The Power of the Passion Project

If you’re a filmmaker making a living from your trade, there’s a chance you do a good amount of work for other people or companies. It can be easy to get so bogged down by profit projects that you forget why you started making films in the first place. When this happens, it’s important to take time for yourself and create something that only serves one person – you.  Of course, not everyone is willing to drop the time and money to work on a passion project, so if you need some persuasion, here are a few reasons to give it a try.

There’s no one to answer to.

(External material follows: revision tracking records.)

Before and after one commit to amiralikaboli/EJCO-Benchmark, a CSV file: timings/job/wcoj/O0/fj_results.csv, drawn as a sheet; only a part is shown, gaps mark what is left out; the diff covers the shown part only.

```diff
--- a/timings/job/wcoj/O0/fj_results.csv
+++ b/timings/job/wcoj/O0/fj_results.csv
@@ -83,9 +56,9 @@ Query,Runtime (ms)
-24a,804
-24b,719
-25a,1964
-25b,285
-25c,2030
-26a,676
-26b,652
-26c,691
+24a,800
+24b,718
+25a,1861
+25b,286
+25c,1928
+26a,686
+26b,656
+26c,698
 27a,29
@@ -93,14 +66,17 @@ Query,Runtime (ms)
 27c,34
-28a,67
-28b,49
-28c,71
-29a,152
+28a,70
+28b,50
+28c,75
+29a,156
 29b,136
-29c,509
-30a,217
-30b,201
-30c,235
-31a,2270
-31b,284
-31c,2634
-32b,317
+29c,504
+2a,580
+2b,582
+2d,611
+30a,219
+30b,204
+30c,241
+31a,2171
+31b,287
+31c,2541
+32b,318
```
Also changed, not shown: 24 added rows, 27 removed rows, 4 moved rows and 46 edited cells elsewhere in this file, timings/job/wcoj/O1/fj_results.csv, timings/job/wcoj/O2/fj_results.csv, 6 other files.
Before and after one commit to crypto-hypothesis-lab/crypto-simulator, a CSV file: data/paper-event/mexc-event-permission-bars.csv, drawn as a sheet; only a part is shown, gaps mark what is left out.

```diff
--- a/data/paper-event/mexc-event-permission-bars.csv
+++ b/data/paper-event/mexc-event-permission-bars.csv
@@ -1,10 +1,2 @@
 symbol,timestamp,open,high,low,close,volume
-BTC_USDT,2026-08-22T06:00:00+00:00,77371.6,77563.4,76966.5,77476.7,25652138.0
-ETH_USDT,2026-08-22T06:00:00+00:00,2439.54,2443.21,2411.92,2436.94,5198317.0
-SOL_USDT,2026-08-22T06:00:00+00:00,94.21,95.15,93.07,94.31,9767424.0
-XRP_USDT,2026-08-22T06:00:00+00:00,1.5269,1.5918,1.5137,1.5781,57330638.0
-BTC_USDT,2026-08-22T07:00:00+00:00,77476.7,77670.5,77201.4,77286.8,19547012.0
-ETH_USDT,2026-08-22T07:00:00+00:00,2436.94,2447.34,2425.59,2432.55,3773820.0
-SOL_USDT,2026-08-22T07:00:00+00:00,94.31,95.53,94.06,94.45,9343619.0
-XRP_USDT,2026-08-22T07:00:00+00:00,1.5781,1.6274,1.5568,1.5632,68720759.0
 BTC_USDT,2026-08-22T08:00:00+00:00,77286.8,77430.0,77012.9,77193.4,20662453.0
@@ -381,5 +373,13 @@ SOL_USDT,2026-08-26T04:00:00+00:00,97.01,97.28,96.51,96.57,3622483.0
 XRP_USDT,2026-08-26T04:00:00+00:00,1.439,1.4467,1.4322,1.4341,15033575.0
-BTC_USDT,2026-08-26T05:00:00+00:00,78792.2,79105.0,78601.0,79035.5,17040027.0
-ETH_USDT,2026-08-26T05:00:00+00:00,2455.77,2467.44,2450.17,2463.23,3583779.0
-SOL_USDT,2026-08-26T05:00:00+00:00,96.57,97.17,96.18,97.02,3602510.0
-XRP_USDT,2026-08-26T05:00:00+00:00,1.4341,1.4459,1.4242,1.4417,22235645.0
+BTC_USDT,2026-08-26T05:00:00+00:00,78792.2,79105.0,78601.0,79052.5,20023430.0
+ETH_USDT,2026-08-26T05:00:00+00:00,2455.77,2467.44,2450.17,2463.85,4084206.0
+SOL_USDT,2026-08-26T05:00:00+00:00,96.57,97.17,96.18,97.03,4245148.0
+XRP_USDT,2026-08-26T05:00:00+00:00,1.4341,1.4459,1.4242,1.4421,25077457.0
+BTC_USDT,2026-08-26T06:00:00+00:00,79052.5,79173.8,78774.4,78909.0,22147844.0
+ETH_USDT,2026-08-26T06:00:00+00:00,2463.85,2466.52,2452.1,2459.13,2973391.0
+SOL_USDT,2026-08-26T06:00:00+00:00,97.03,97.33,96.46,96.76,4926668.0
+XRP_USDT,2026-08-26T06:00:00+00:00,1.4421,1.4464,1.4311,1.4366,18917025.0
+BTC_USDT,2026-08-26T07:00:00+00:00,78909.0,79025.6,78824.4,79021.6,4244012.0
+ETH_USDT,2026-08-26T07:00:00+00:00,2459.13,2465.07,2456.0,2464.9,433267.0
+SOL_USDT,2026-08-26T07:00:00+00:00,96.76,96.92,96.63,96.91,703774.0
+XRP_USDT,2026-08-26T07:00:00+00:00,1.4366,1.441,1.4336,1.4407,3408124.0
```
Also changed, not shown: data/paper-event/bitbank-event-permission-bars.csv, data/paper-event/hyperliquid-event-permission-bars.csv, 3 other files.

When working for other people, there are a bunch of little voices in your ear pushing you one way or another.  With those limitations, it can be harder and harder to let your creative flag fly. When working on a passion project, you don’t owe anything to anyone.  That means you have the freedom to try whatever weird, crazy stuff your heart desires. So what if it doesn’t turn out? At least you got to try it. And if it does, you learned something new you can take to your professional gigs.

Passion projects can help you stoke the fire, so to speak.

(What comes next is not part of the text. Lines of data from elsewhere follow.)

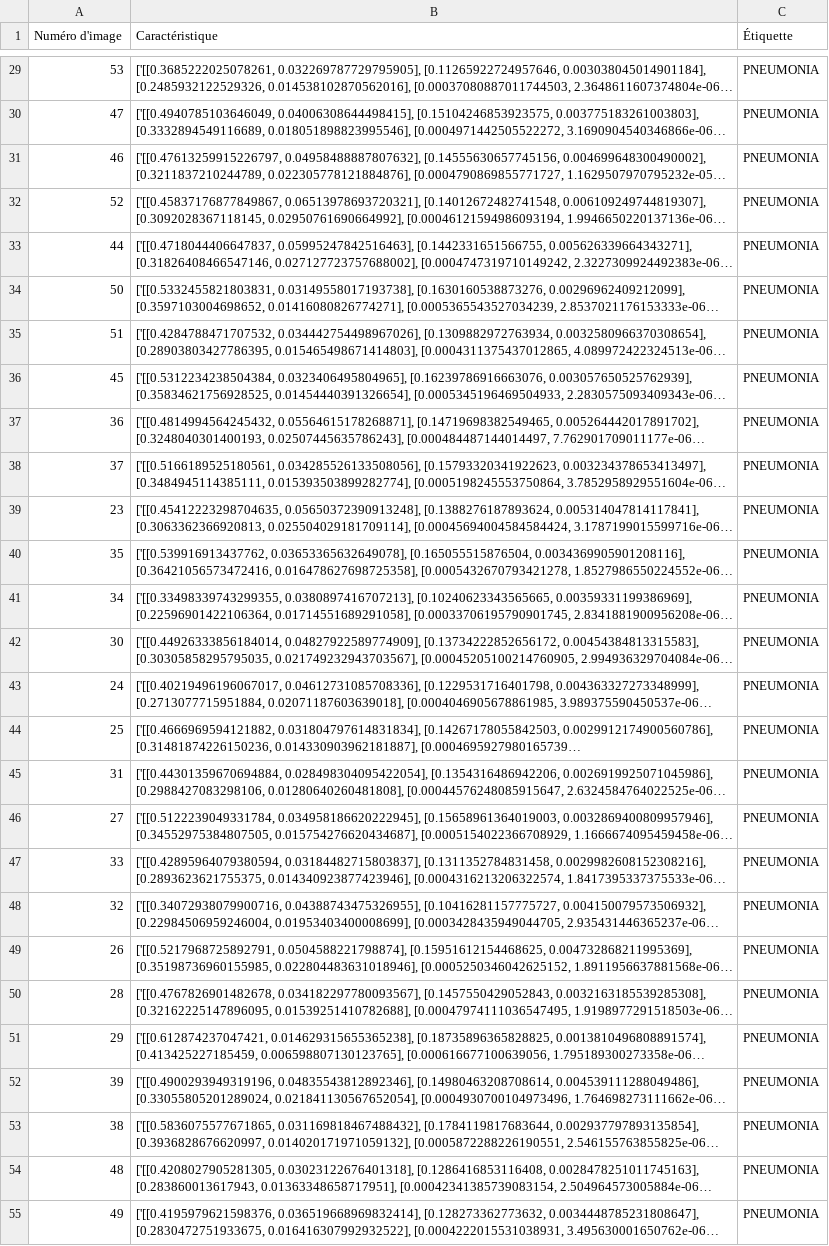
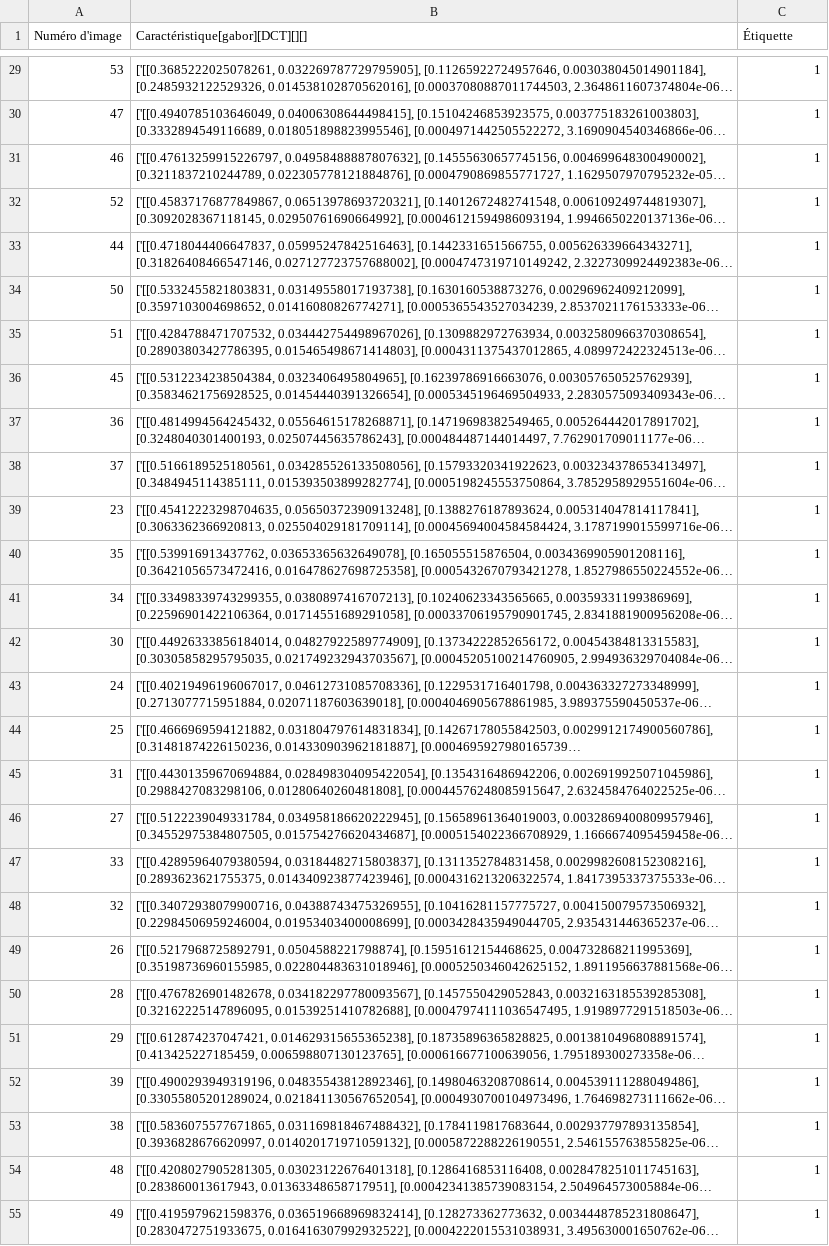
Before and after one commit to akramoo/gabor-filter, a CSV file: Datasets_features1.csv, drawn as a sheet; only a part is shown, gaps mark what is left out; long unchanged cells end in …; the diff covers the shown part only; the diff names each change by its address in the sheet, - before the commit and + after, or states it on an @@ line.

```diff
--- a/Datasets_features1.csv
+++ b/Datasets_features1.csv
-B1: Caractéristique
+B1: Caractéristique[gabor][DCT][][]
-C29:C55 (Étiquette): PNEUMONIA
+C29:C55 (Étiquette): 1
```
Also changed, not shown: 27 edited cells elsewhere in this file, 1 other file.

Aside from giving you a break from the everyday, passion projects can help you recharge and come back to work with a different perspective and more energy. Even if you decide you don’t want your passion project to be a film -- maybe it’s experimenting with photojournalism, turning your kitchen into a microbrewery or building a coffee table from a fallen oak tree -- spending time away from your daily routine helps recharge the mind and reignite your passion for filmmaking, which will show through in your work moving forward.

You might end up with something good.

A passion project can take any form. The only rule is that it should be something you are excited about and can approach free of judgment or critique. It’s not about the finished product, but the time spent working on something that makes you tick.  Once you free yourself of pressure, the results can be amazing. At the worst, you end up with something that only speaks to you. At best, you make something that resonates with many, and your passion project just became something a lot bigger (Some of the best films of our times started out as passion projectsGrindhouse, Tree of Life and Che, to name a few).

Posted on November 21, 2016 and filed under Filmmaking.